## PROBLEM REQUIREMENTS
Every record must appear in your copy exactly as written, with no pictures.

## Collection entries

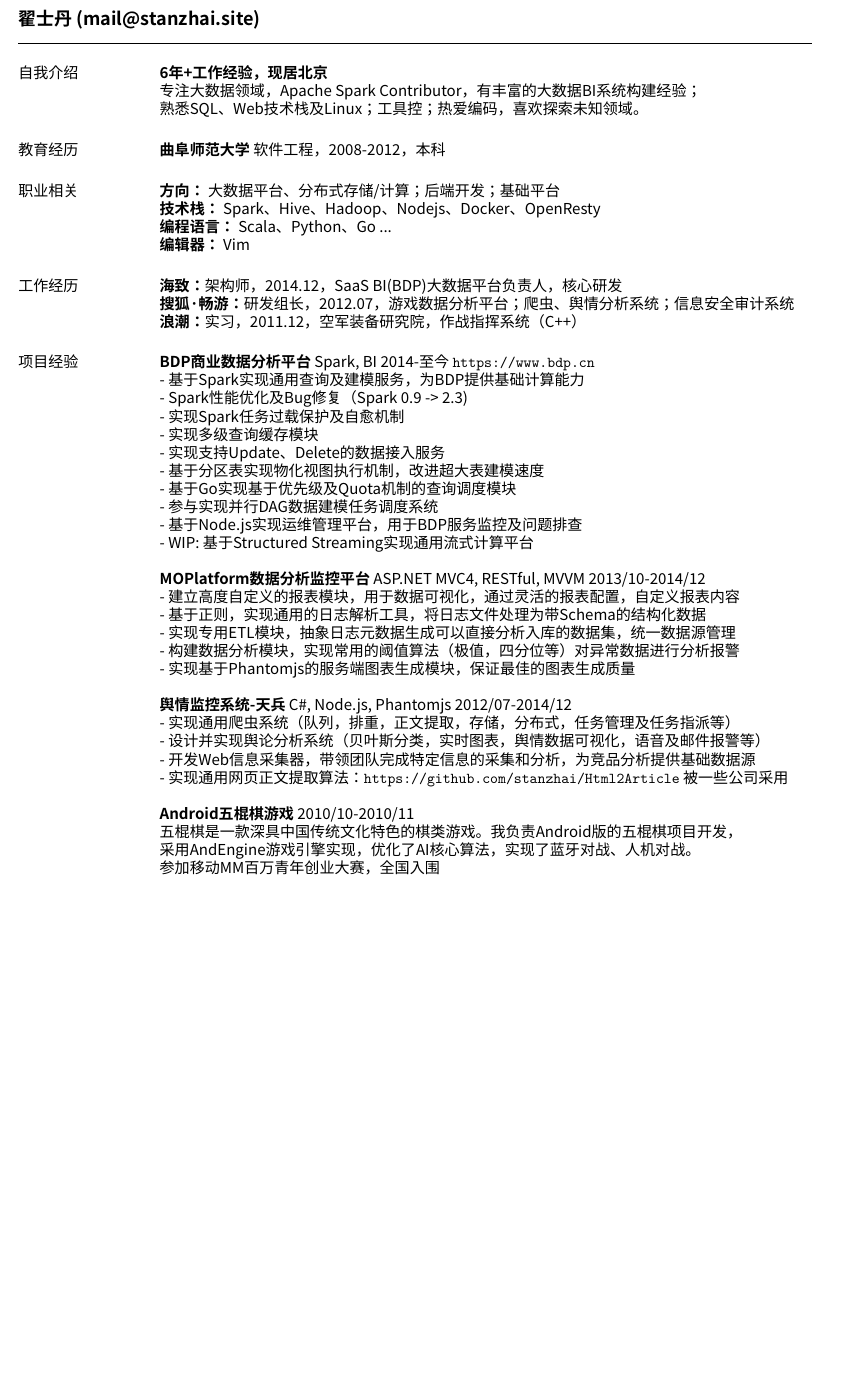
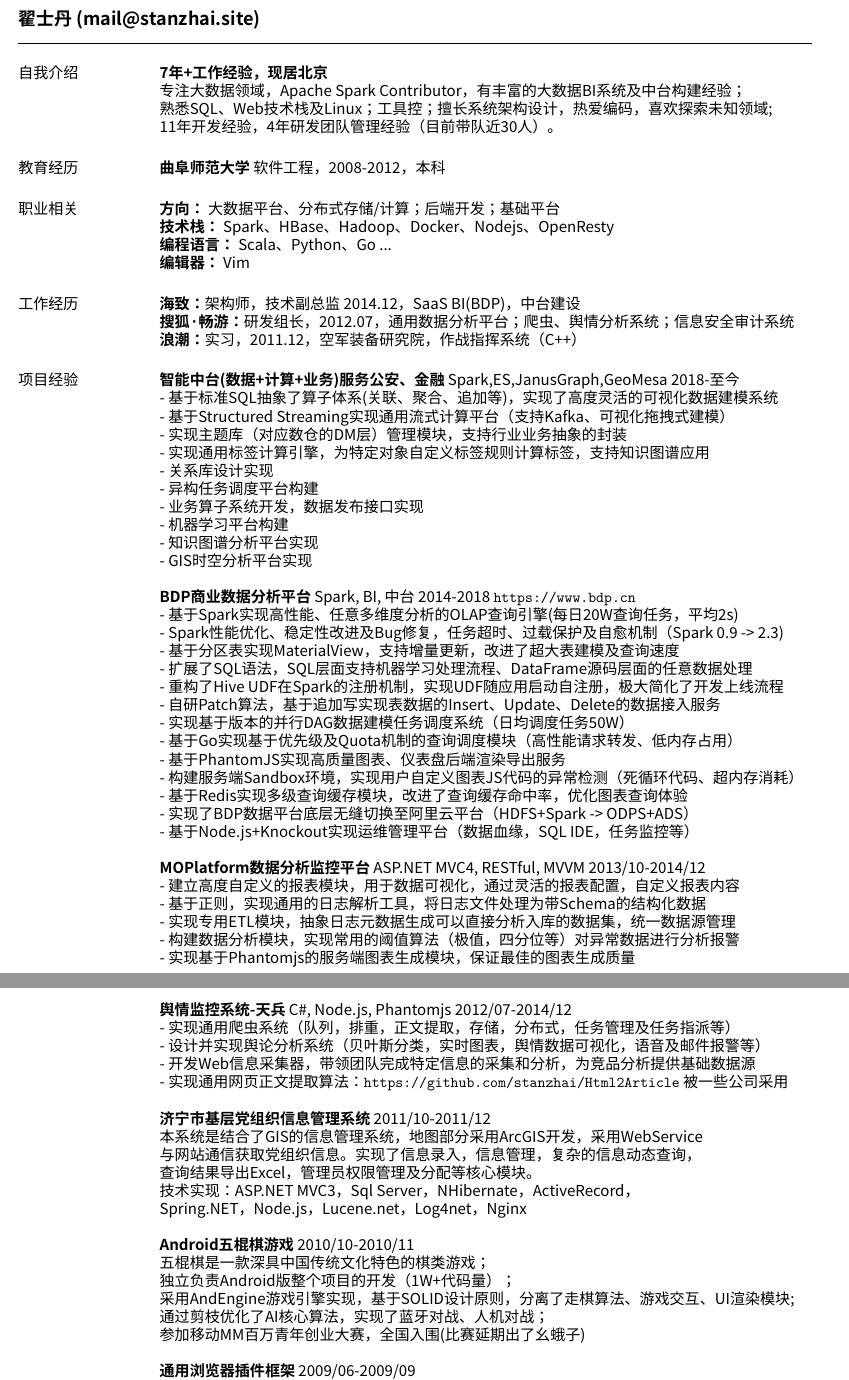
Before and after one commit to stanzhai/resume, a LaTeX CV (resume.tex): part of the page before the commit and two parts of pages 1 and 2 of 2 after it, the two joined at a grey line, cut so that both start at the same text, the shorter picture padded with empty space. Compiled offline with XeLaTeX; a missing font is replaced by an installed copy or a similar font.

Commit message:
update resume

```diff
--- a/resume.tex
+++ b/resume.tex
@@ -23,36 +23,52 @@
 \begin{resume}
 
 \section{\sc 自我介绍}
-\textbf{6年+工作经验，现居北京} \\
-专注大数据领域，Apache Spark Contributor，有丰富的大数据BI系统构建经验； \\
-熟悉SQL、Web技术栈及Linux；工具控；热爱编码，喜欢探索未知领域。
+\textbf{7年+工作经验，现居北京} \\
+专注大数据领域，Apache Spark Contributor，有丰富的大数据BI系统及中台构建经验； \\
+熟悉SQL、Web技术栈及Linux；工具控；擅长系统架构设计，热爱编码，喜欢探索未知领域; \\
+11年开发经验，4年研发团队管理经验（目前带队近30人）。
 
 \section{\sc 教育经历}
 \textbf{曲阜师范大学} 软件工程，2008-2012，本科
 
 \section{\sc 职业相关}
 \textbf{方向：} 大数据平台、分布式存储/计算；后端开发；基础平台 \\
-\textbf{技术栈：} Spark、Hive、Hadoop、Nodejs、Docker、OpenResty \\
+\textbf{技术栈：} Spark、HBase、Hadoop、Docker、Nodejs、OpenResty \\
 \textbf{编程语言：} Scala、Python、Go ... \\
 \textbf{编辑器：} Vim
 
 \section{\sc 工作经历}
-\textbf{海致：}架构师，2014.12，SaaS BI(BDP)大数据平台负责人，核心研发 \\
-\textbf{搜狐·畅游：}研发组长，2012.07，游戏数据分析平台；爬虫、舆情分析系统；信息安全审计系统 \\
+\textbf{海致：}架构师，技术副总监 2014.12，SaaS BI(BDP)，中台建设 \\
+\textbf{搜狐·畅游：}研发组长，2012.07，通用数据分析平台；爬虫、舆情分析系统；信息安全审计系统 \\
 \textbf{浪潮：}实习，2011.12，空军装备研究院，作战指挥系统（C++）
 
 \section{\sc 项目经验}
-\textbf{BDP商业数据分析平台} Spark, BI 2014-至今 \url{https://www.bdp.cn} \\
-- 基于Spark实现通用查询及建模服务，为BDP提供基础计算能力 \\
-- Spark性能优化及Bug修复（Spark 0.9 -> 2.3) \\
-- 实现Spark任务过载保护及自愈机制 \\
-- 实现多级查询缓存模块 \\
-- 实现支持Update、Delete的数据接入服务 \\
-- 基于分区表实现物化视图执行机制，改进超大表建模速度 \\
-- 基于Go实现基于优先级及Quota机制的查询调度模块 \\
-- 参与实现并行DAG数据建模任务调度系统 \\
-- 基于Node.js实现运维管理平台，用于BDP服务监控及问题排查 \\
-- WIP: 基于Structured Streaming实现通用流式计算平台 \\
+\textbf{智能中台(数据+计算+业务)服务公安、金融} Spark,ES,JanusGraph,GeoMesa 2018-至今 \\
+- 基于标准SQL抽象了算子体系(关联、聚合、追加等)，实现了高度灵活的可视化数据建模系统 \\
+- 基于Structured Streaming实现通用流式计算平台（支持Kafka、可视化拖拽式建模） \\
+- 实现主题库（对应数仓的DM层）管理模块，支持行业业务抽象的封装 \\
+- 实现通用标签计算引擎，为特定对象自定义标签规则计算标签，支持知识图谱应用 \\
+- 关系库设计实现 \\
+- 异构任务调度平台构建 \\
+- 业务算子系统开发，数据发布接口实现 \\
+- 机器学习平台构建 \\
+- 知识图谱分析平台实现 \\
+- GIS时空分析平台实现 \\
+\\
+\textbf{BDP商业数据分析平台} Spark, BI, 中台 2014-2018 \url{https://www.bdp.cn} \\
+- 基于Spark实现高性能、任意多维度分析的OLAP查询引擎(每日20W查询任务，平均2s) \\
+- Spark性能优化、稳定性改进及Bug修复，任务超时、过载保护及自愈机制（Spark 0.9 -> 2.3) \\
+- 基于分区表实现MaterialView，支持增量更新，改进了超大表建模及查询速度 \\
+- 扩展了SQL语法，SQL层面支持机器学习处理流程、DataFrame源码层面的任意数据处理 \\
+- 重构了Hive UDF在Spark的注册机制，实现UDF随应用启动自注册，极大简化了开发上线流程 \\
+- 自研Patch算法，基于追加写实现表数据的Insert、Update、Delete的数据接入服务 \\
+- 实现基于版本的并行DAG数据建模任务调度系统（日均调度任务50W） \\
+- 基于Go实现基于优先级及Quota机制的查询调度模块（高性能请求转发、低内存占用） \\
+- 基于PhantomJS实现高质量图表、仪表盘后端渲染导出服务 \\
+- 构建服务端Sandbox环境，实现用户自定义图表JS代码的异常检测（死循环代码、超内存消耗） \\
+- 基于Redis实现多级查询缓存模块，改进了查询缓存命中率，优化图表查询体验 \\
+- 实现了BDP数据平台底层无缝切换至阿里云平台（HDFS+Spark -> ODPS+ADS） \\
+- 基于Node.js+Knockout实现运维管理平台（数据血缘，SQL IDE，任务监控等） \\
 \\
 \textbf{MOPlatform数据分析监控平台} ASP.NET MVC4, RESTful, MVVM 2013/10-2014/12 \\
 - 建立高度自定义的报表模块，用于数据可视化，通过灵活的报表配置，自定义报表内容 \\
@@ -67,7 +83,19 @@
 - 开发Web信息采集器，带领团队完成特定信息的采集和分析，为竞品分析提供基础数据源 \\
 - 实现通用网页正文提取算法：\url{https://github.com/stanzhai/Html2Article} 被一些公司采用 \\
 \\
+\textbf{济宁市基层党组织信息管理系统}  2011/10-2011/12 \\
+本系统是结合了GIS的信息管理系统，地图部分采用ArcGIS开发，采用WebService \\
+与网站通信获取党组织信息。实现了信息录入，信息管理，复杂的信息动态查询， \\
+查询结果导出Excel，管理员权限管理及分配等核心模块。\\
+技术实现：ASP.NET MVC3，Sql Server，NHibernate，ActiveRecord， \\
+Spring.NET，Node.js，Lucene.net，Log4net，Nginx \\
+\\
 \textbf{Android五棍棋游戏}  2010/10-2010/11 \\
-五棍棋是一款深具中国传统文化特色的棋类游戏。我负责Android版的五棍棋项目开发，\\
-采用AndEngine游戏引擎实现，优化了AI核心算法，实现了蓝牙对战、人机对战。\\
-参加移动MM百万青年创业大赛，全国入围
+五棍棋是一款深具中国传统文化特色的棋类游戏； \\
+独立负责Android版整个项目的开发（1W+代码量）； \\
+采用AndEngine游戏引擎实现，基于SOLID设计原则，分离了走棋算法、游戏交互、UI渲染模块; \\
+通过剪枝优化了AI核心算法，实现了蓝牙对战、人机对战； \\
+参加移动MM百万青年创业大赛，全国入围(比赛延期出了幺蛾子) \\
+\\
+\textbf{通用浏览器插件框架}  2009/06-2009/09 \\
+目前(2009年)通用浏览器的引擎基本分为三种类型：WebKit、Gecko以及Trident等。 \\
```
Also changed, not shown: resume.pdf, resume.tex (8 more changed lines).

## WRITTEN RESPONSE
Before and after one commit to stanzhai/resume, a LaTeX CV (resume.tex): part of the page before the commit and two parts of pages 1 and 2 of 2 after it, the two joined at a grey line, cut so that both start at the same text, the shorter picture padded with empty space. Compiled offline with XeLaTeX; a missing font is replaced by an installed copy or a similar font.

Commit message:
update resume

```diff
--- a/resume.tex
+++ b/resume.tex
@@ -23,36 +23,52 @@
 \begin{resume}
 
 \section{\sc 自我介绍}
-\textbf{6年+工作经验，现居北京} \\
-专注大数据领域，Apache Spark Contributor，有丰富的大数据BI系统构建经验； \\
-熟悉SQL、Web技术栈及Linux；工具控；热爱编码，喜欢探索未知领域。
+\textbf{7年+工作经验，现居北京} \\
+专注大数据领域，Apache Spark Contributor，有丰富的大数据BI系统及中台构建经验； \\
+熟悉SQL、Web技术栈及Linux；工具控；擅长系统架构设计，热爱编码，喜欢探索未知领域; \\
+11年开发经验，4年研发团队管理经验（目前带队近30人）。
 
 \section{\sc 教育经历}
 \textbf{曲阜师范大学} 软件工程，2008-2012，本科
 
 \section{\sc 职业相关}
 \textbf{方向：} 大数据平台、分布式存储/计算；后端开发；基础平台 \\
-\textbf{技术栈：} Spark、Hive、Hadoop、Nodejs、Docker、OpenResty \\
+\textbf{技术栈：} Spark、HBase、Hadoop、Docker、Nodejs、OpenResty \\
 \textbf{编程语言：} Scala、Python、Go ... \\
 \textbf{编辑器：} Vim
 
 \section{\sc 工作经历}
-\textbf{海致：}架构师，2014.12，SaaS BI(BDP)大数据平台负责人，核心研发 \\
-\textbf{搜狐·畅游：}研发组长，2012.07，游戏数据分析平台；爬虫、舆情分析系统；信息安全审计系统 \\
+\textbf{海致：}架构师，技术副总监 2014.12，SaaS BI(BDP)，中台建设 \\
+\textbf{搜狐·畅游：}研发组长，2012.07，通用数据分析平台；爬虫、舆情分析系统；信息安全审计系统 \\
 \textbf{浪潮：}实习，2011.12，空军装备研究院，作战指挥系统（C++）
 
 \section{\sc 项目经验}
-\textbf{BDP商业数据分析平台} Spark, BI 2014-至今 \url{https://www.bdp.cn} \\
-- 基于Spark实现通用查询及建模服务，为BDP提供基础计算能力 \\
-- Spark性能优化及Bug修复（Spark 0.9 -> 2.3) \\
-- 实现Spark任务过载保护及自愈机制 \\
-- 实现多级查询缓存模块 \\
-- 实现支持Update、Delete的数据接入服务 \\
-- 基于分区表实现物化视图执行机制，改进超大表建模速度 \\
-- 基于Go实现基于优先级及Quota机制的查询调度模块 \\
-- 参与实现并行DAG数据建模任务调度系统 \\
-- 基于Node.js实现运维管理平台，用于BDP服务监控及问题排查 \\
-- WIP: 基于Structured Streaming实现通用流式计算平台 \\
+\textbf{智能中台(数据+计算+业务)服务公安、金融} Spark,ES,JanusGraph,GeoMesa 2018-至今 \\
+- 基于标准SQL抽象了算子体系(关联、聚合、追加等)，实现了高度灵活的可视化数据建模系统 \\
+- 基于Structured Streaming实现通用流式计算平台（支持Kafka、可视化拖拽式建模） \\
+- 实现主题库（对应数仓的DM层）管理模块，支持行业业务抽象的封装 \\
+- 实现通用标签计算引擎，为特定对象自定义标签规则计算标签，支持知识图谱应用 \\
+- 关系库设计实现 \\
+- 异构任务调度平台构建 \\
+- 业务算子系统开发，数据发布接口实现 \\
+- 机器学习平台构建 \\
+- 知识图谱分析平台实现 \\
+- GIS时空分析平台实现 \\
+\\
+\textbf{BDP商业数据分析平台} Spark, BI, 中台 2014-2018 \url{https://www.bdp.cn} \\
+- 基于Spark实现高性能、任意多维度分析的OLAP查询引擎(每日20W查询任务，平均2s) \\
+- Spark性能优化、稳定性改进及Bug修复，任务超时、过载保护及自愈机制（Spark 0.9 -> 2.3) \\
+- 基于分区表实现MaterialView，支持增量更新，改进了超大表建模及查询速度 \\
+- 扩展了SQL语法，SQL层面支持机器学习处理流程、DataFrame源码层面的任意数据处理 \\
+- 重构了Hive UDF在Spark的注册机制，实现UDF随应用启动自注册，极大简化了开发上线流程 \\
+- 自研Patch算法，基于追加写实现表数据的Insert、Update、Delete的数据接入服务 \\
+- 实现基于版本的并行DAG数据建模任务调度系统（日均调度任务50W） \\
+- 基于Go实现基于优先级及Quota机制的查询调度模块（高性能请求转发、低内存占用） \\
+- 基于PhantomJS实现高质量图表、仪表盘后端渲染导出服务 \\
+- 构建服务端Sandbox环境，实现用户自定义图表JS代码的异常检测（死循环代码、超内存消耗） \\
+- 基于Redis实现多级查询缓存模块，改进了查询缓存命中率，优化图表查询体验 \\
+- 实现了BDP数据平台底层无缝切换至阿里云平台（HDFS+Spark -> ODPS+ADS） \\
+- 基于Node.js+Knockout实现运维管理平台（数据血缘，SQL IDE，任务监控等） \\
 \\
 \textbf{MOPlatform数据分析监控平台} ASP.NET MVC4, RESTful, MVVM 2013/10-2014/12 \\
 - 建立高度自定义的报表模块，用于数据可视化，通过灵活的报表配置，自定义报表内容 \\
@@ -67,7 +83,19 @@
 - 开发Web信息采集器，带领团队完成特定信息的采集和分析，为竞品分析提供基础数据源 \\
 - 实现通用网页正文提取算法：\url{https://github.com/stanzhai/Html2Article} 被一些公司采用 \\
 \\
+\textbf{济宁市基层党组织信息管理系统}  2011/10-2011/12 \\
+本系统是结合了GIS的信息管理系统，地图部分采用ArcGIS开发，采用WebService \\
+与网站通信获取党组织信息。实现了信息录入，信息管理，复杂的信息动态查询， \\
+查询结果导出Excel，管理员权限管理及分配等核心模块。\\
+技术实现：ASP.NET MVC3，Sql Server，NHibernate，ActiveRecord， \\
+Spring.NET，Node.js，Lucene.net，Log4net，Nginx \\
+\\
 \textbf{Android五棍棋游戏}  2010/10-2010/11 \\
-五棍棋是一款深具中国传统文化特色的棋类游戏。我负责Android版的五棍棋项目开发，\\
-采用AndEngine游戏引擎实现，优化了AI核心算法，实现了蓝牙对战、人机对战。\\
-参加移动MM百万青年创业大赛，全国入围
+五棍棋是一款深具中国传统文化特色的棋类游戏； \\
+独立负责Android版整个项目的开发（1W+代码量）； \\
+采用AndEngine游戏引擎实现，基于SOLID设计原则，分离了走棋算法、游戏交互、UI渲染模块; \\
+通过剪枝优化了AI核心算法，实现了蓝牙对战、人机对战； \\
+参加移动MM百万青年创业大赛，全国入围(比赛延期出了幺蛾子) \\
+\\
+\textbf{通用浏览器插件框架}  2009/06-2009/09 \\
+目前(2009年)通用浏览器的引擎基本分为三种类型：WebKit、Gecko以及Trident等。 \\
```
Also changed, not shown: resume.pdf, resume.tex (8 more changed lines).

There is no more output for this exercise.